Veterinarian Robert Santos was leading Turlock Irrigation District incumbent Michael V. Crowell in unofficial election returns late Tuesday.
With about 90 percent of Stanislaus County's 388 precincts reporting, Santos had received 1,255 votes, or 58.2 percent, to Crowell's 891 votes, or 41.3 percent, in the District 4 contest.
Crowell, who has represented District 4 for the past 16 years, gave a blunt assessment of his chances when he spoke with The Bee after the polls closed Tuesday.
"It doesn't look too good for me right now," he said. "I'm not going to concede anything, but that's a pretty powerful vote for Rob Santos."
Santos, meanwhile, was encouraged by his strong showing in early returns.
"I'm very happy, so far," he said. "I just hope it continues."
And as the night wore on, the Santos lead did just that, holding fast with no signs of slippage.
The Turlock tilt was one of three contested seats in three irrigation district elections Tuesday.
Unlike Turlock, however, the incumbents in the Modesto and Oakdale irrigation districts held comfortable leads.

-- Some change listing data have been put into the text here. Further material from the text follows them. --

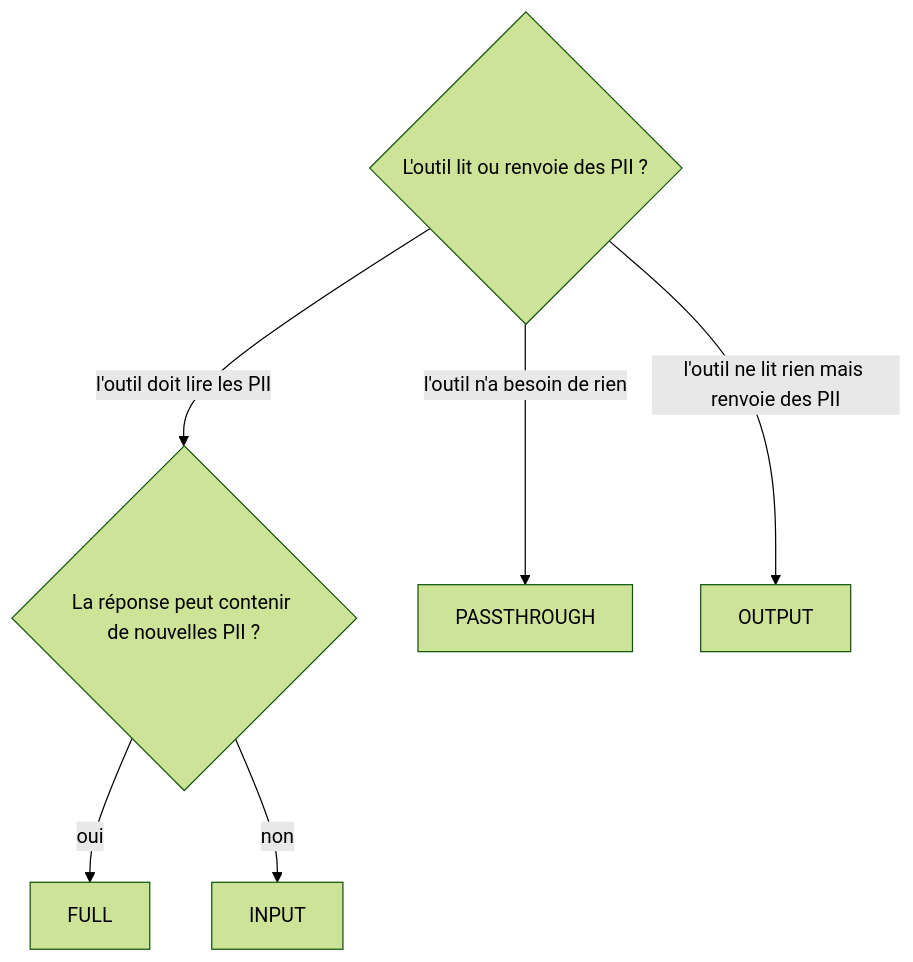
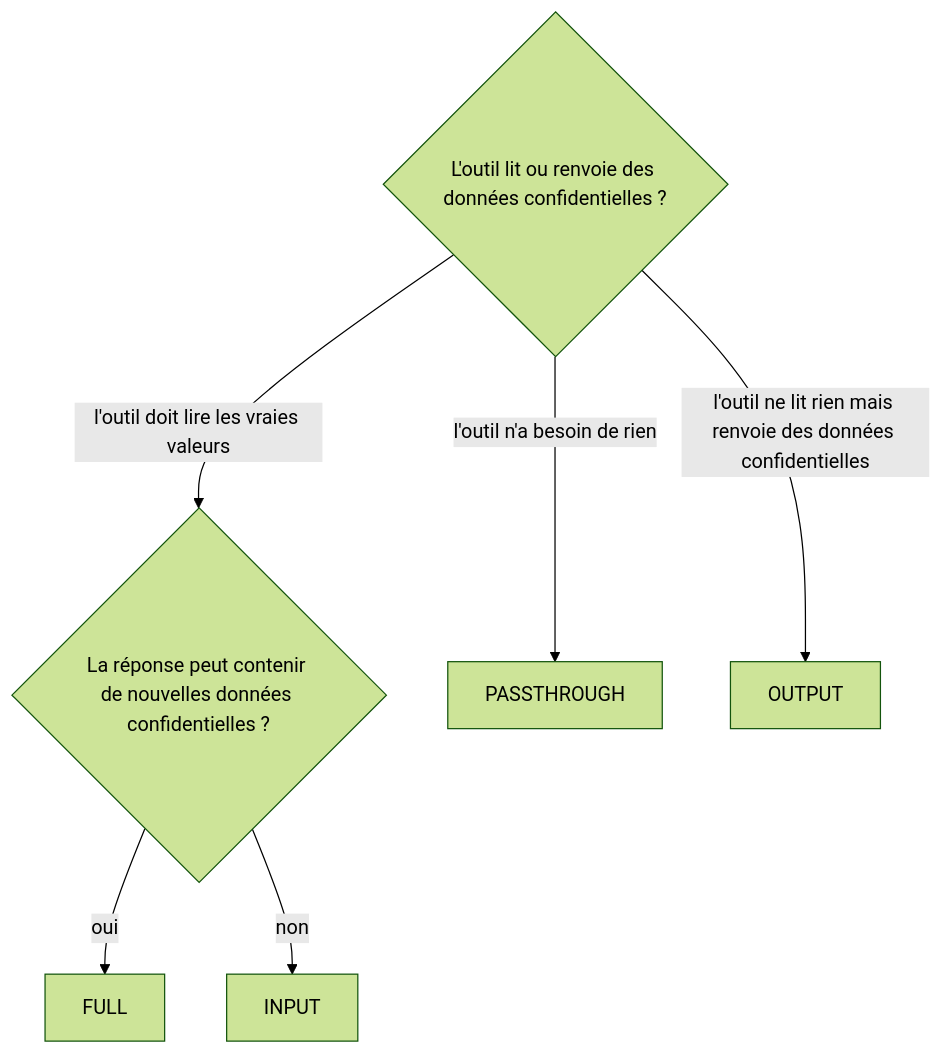
One commit to Athroniaeth/piighost changed the second of 2 diagrams in docs/fr/tool-call-strategies.md. Above: the diagram before and after it, drawn with Mermaid (forest theme). The commit also changed other lines of this file and 62 other files, not shown here.

````diff
--- a/docs/fr/tool-call-strategies.md
+++ b/docs/fr/tool-call-strategies.md
@@ -134,8 +134,8 @@
 ```mermaid
 flowchart TD
-    A{L'outil lit ou renvoie des PII ?} -->|l'outil doit lire les PII| B{La réponse peut contenir de nouvelles PII ?}
+    A{L'outil lit ou renvoie des données confidentielles ?} -->|l'outil doit lire les vraies valeurs| B{La réponse peut contenir de nouvelles données confidentielles ?}
     A -->|l'outil n'a besoin de rien| E[PASSTHROUGH]
-    A -->|l'outil ne lit rien mais renvoie des PII| F[OUTPUT]
+    A -->|l'outil ne lit rien mais renvoie des données confidentielles| F[OUTPUT]
     B -->|oui| C[FULL]
     B -->|non| D[INPUT]
 ```
````
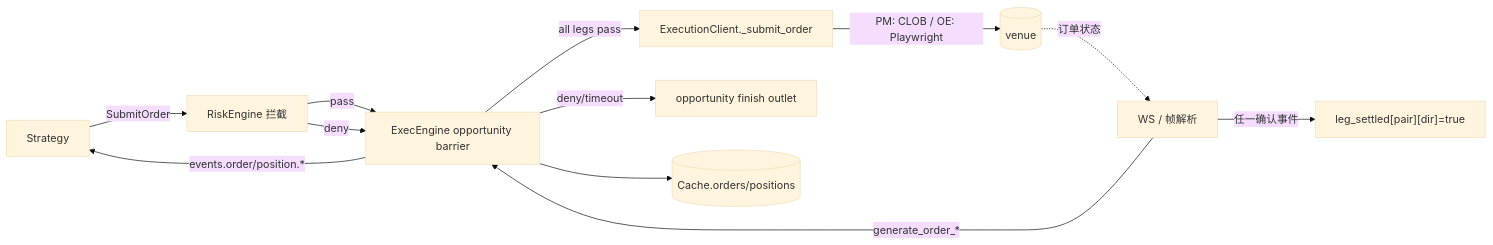
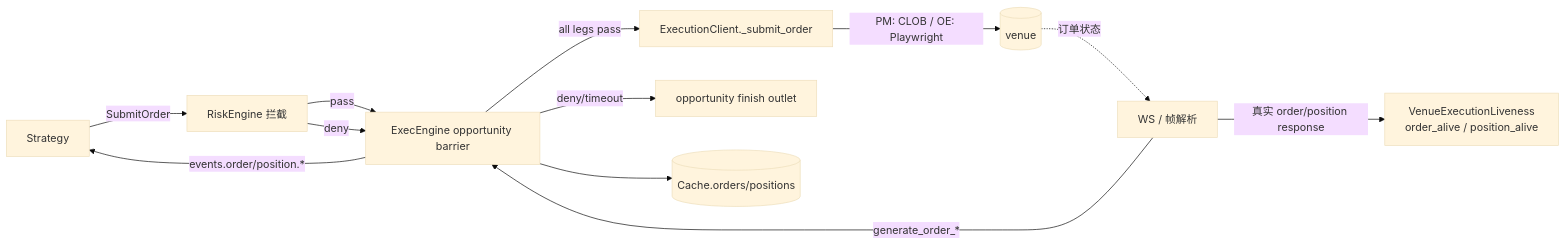
Before and after one commit to psnewer/nautilus_trader: the first of 5 diagrams in docs/arbitrage/architectures/execution/architecture.md, drawn with Mermaid (base theme). The commit also changed other lines of this file and 57 other files, not shown here.

````diff
--- a/docs/arbitrage/architectures/execution/architecture.md
+++ b/docs/arbitrage/architectures/execution/architecture.md
@@ -31,14 +30,14 @@
 ```mermaid
 flowchart LR
   ST[Strategy] -->|SubmitOrder| RE[RiskEngine 拦截]
   RE -->|pass| EE[ExecEngine opportunity barrier]
   RE -->|deny| EE
   EE -->|all legs pass| EC["ExecutionClient._submit_order"]
   EE -->|deny/timeout| FIN["opportunity finish outlet"]
   EC -->|PM: CLOB / OE: Playwright| V[(venue)]
   V -.订单状态.-> WS["WS / 帧解析"]
   WS -->|generate_order_*| EE
   EE --> C[(Cache.orders/positions)]
   EE -->|events.order/position.*| ST
-  WS -->|任一确认事件| LS["leg_settled[pair][dir]=true"]
+  WS -->|真实 order/position response| VL["VenueExecutionLiveness<br/>order_alive / position_alive"]
 ```
````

The MID's Cecil Hensley had received 2,323 votes, or 63.4 percent, against challenger Nicholas S. "Nick" Bavaro, who garnered 1,326, or 36.2 percent.
In Oakdale, Frank Clark had received 622 votes, or 63.4 percent, apparently fending off a challenge by Richard Sylvester, who had collected 356 votes, or 36.3 percent.
In the Turlock race, Santos built his campaign around the need for change. He said he wanted the TID to play a larger role in helping preserve farmland.
Santos raised questions about the planned surface water treatment plant, which would divert Tuolumne River water to Turlock and Ceres. He said he was worried that the plant would take water from farmers to meet the needs of urban customers.
He also said that the district needed to focus more on water conservation and overall system efficiencies.
Crowell, a farmer himself, said that while he preferred that the district maintain its agricul-tural character, the TID had no control over growth.
Santos said climate change will change that equation and could lead to water shortages.
Crowell, however, argued that the district had never experienced a serious water shortage and was taking steps, through projects such as the water treatment plant, to ensure such shortages would not happen.
Santos said he believed that his message of change and the need for stronger conservation resonated with voters.
"I don't think it's anything against Mike Crowell," he said. "Mike's a great guy. But I think there's a trend in this valley toward conservation and renewable sources of energy."
Bee staff writer Michael G. Mooney can be reached at email@example.com or 578-2384.